The scientists will use their research to generate new knowledge to better understand how groundwater bodies in Europe are impaired – from a hydrological, geographical, ethnological and ecological perspective. In this regard, the project investigates telecouplings, i.e., remote effects that lead to problems of quality and availability locally, but which originate in other regions due to socio-economic and political interdependencies. In these remote effects, the project focuses in particular on nitrate pollution and droughts and analyses conflicts, norms and values in dealing with the invisible resource groundwater. The junior research group works with stakeholders in case studies in Europe to generate new local knowledge and draw comprehensive conclusions for appropriate management.

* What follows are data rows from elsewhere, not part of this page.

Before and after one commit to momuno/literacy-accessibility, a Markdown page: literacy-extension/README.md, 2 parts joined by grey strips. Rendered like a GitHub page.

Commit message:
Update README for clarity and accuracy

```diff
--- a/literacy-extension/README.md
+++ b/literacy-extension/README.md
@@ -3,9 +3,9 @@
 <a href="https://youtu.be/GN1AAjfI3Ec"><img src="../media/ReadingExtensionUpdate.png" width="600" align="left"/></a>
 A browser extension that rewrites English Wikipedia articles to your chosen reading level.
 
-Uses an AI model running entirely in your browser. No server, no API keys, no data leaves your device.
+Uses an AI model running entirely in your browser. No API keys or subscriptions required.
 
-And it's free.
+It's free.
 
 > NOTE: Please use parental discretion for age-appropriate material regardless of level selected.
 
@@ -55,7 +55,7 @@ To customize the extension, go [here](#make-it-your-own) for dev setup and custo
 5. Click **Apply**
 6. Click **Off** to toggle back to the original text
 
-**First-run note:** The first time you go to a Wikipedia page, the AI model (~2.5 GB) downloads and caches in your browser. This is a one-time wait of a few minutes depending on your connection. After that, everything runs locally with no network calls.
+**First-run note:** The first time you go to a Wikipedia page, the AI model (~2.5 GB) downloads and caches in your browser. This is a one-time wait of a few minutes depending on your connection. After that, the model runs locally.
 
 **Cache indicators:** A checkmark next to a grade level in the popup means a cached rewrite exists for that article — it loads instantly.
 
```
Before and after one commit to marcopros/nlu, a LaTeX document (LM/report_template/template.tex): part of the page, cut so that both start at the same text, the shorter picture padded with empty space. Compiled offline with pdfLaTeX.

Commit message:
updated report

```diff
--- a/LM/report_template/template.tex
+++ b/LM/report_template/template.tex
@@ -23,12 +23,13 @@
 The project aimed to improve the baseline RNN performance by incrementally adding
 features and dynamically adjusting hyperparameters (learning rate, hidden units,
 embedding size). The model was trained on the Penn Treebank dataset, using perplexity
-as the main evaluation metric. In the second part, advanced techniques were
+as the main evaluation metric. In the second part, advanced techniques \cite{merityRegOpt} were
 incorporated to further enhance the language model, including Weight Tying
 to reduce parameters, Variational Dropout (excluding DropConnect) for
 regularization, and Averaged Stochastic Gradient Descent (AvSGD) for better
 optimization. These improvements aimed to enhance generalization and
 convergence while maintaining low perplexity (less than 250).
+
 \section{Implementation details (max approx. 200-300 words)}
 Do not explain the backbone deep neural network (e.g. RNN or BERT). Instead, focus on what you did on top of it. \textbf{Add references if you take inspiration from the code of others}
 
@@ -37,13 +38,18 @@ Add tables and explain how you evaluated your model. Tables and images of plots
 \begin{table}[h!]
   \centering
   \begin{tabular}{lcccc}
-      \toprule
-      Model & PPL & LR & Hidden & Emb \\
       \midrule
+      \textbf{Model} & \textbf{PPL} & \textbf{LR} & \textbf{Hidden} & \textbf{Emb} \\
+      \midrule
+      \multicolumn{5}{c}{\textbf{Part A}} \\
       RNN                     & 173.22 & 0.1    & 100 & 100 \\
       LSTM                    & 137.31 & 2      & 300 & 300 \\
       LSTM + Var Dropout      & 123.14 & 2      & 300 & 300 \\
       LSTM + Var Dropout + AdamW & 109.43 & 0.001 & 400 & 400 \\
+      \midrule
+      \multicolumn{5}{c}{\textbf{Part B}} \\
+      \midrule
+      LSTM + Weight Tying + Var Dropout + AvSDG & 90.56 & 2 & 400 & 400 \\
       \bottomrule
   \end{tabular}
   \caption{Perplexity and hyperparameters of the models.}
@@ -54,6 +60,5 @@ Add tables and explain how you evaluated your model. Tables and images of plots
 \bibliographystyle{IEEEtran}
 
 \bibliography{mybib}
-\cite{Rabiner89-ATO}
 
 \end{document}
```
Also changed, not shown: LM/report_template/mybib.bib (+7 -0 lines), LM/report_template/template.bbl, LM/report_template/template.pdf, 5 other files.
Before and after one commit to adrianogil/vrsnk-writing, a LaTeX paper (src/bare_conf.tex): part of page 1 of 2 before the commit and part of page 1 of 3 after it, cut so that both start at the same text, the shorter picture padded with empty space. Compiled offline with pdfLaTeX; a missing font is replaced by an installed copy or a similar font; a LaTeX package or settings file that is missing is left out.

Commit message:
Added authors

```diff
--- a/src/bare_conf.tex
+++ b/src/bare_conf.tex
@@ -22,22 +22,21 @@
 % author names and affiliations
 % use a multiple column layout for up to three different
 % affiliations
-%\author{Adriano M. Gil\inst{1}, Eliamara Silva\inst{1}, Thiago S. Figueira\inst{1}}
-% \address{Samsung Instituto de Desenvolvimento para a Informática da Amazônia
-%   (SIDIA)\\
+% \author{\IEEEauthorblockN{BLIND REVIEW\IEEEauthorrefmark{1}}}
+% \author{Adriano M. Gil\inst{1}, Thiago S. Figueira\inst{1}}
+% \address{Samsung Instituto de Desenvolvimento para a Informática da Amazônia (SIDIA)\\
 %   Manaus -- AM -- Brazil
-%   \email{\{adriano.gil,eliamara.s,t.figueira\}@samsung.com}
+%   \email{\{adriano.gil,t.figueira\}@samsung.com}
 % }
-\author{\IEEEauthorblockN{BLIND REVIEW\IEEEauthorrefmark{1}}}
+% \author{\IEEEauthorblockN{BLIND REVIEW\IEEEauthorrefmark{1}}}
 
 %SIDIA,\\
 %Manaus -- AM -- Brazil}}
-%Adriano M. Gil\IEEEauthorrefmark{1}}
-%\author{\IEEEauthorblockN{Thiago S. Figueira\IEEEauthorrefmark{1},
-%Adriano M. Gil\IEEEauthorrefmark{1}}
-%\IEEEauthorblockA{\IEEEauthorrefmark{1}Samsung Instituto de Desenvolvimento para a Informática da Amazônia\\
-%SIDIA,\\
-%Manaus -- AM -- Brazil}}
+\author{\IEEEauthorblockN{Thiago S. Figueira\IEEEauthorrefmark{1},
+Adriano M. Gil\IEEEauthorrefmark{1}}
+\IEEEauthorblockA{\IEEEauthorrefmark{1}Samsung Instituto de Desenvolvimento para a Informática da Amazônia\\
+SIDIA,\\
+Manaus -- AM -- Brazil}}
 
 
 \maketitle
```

These conclusions have the potential to be applied in Europe as well as in other regions worldwide.
Groundwater is the most important source of drinking water worldwide and a central resource for food production. As a habitat for special animal organisms, it is also characterised by a unique biodiversity. Despite their important role in ecosystem health and for human well-being, groundwater bodies are threatened by climate change, overuse and pollution. Although Europe has a comprehensive legal framework in the form of the Water Framework Directive, the goals of a good quantitative and chemical status by 2027 will probably not be achieved comprehensively. The reasons may be found in the interaction of regionally varying availability of groundwater, unsustainable practices of groundwater use and outdated rights of use.
Research and project partners
- University Koblenz Landau, Institute for Environmental Sciences
- Goethe University Frankfurt, Institute of Physical Geography
- Goethe University Frankfurt, Department of Social and Cultural Anthropology
- Trier University, Governance and Sustainability Lab
The junior research group follows a transdisciplinary research approach and thus collaborates with stakeholders from the water management sector, agriculture, nature conservation, industry and authorities on the local and European levels.
The junior research group “regulate – regulation of groundwater in telecoupled social-ecological systems” is funded by the German Federal Ministry of Education and Research (BMBF) as part of the program “Research for Sustainable Development (FONA)”. The “regulate” project is part of the funding measure “SOEF – Social-ecological Research” in the funding area “Junior Research Groups in Social-Ecological Research”.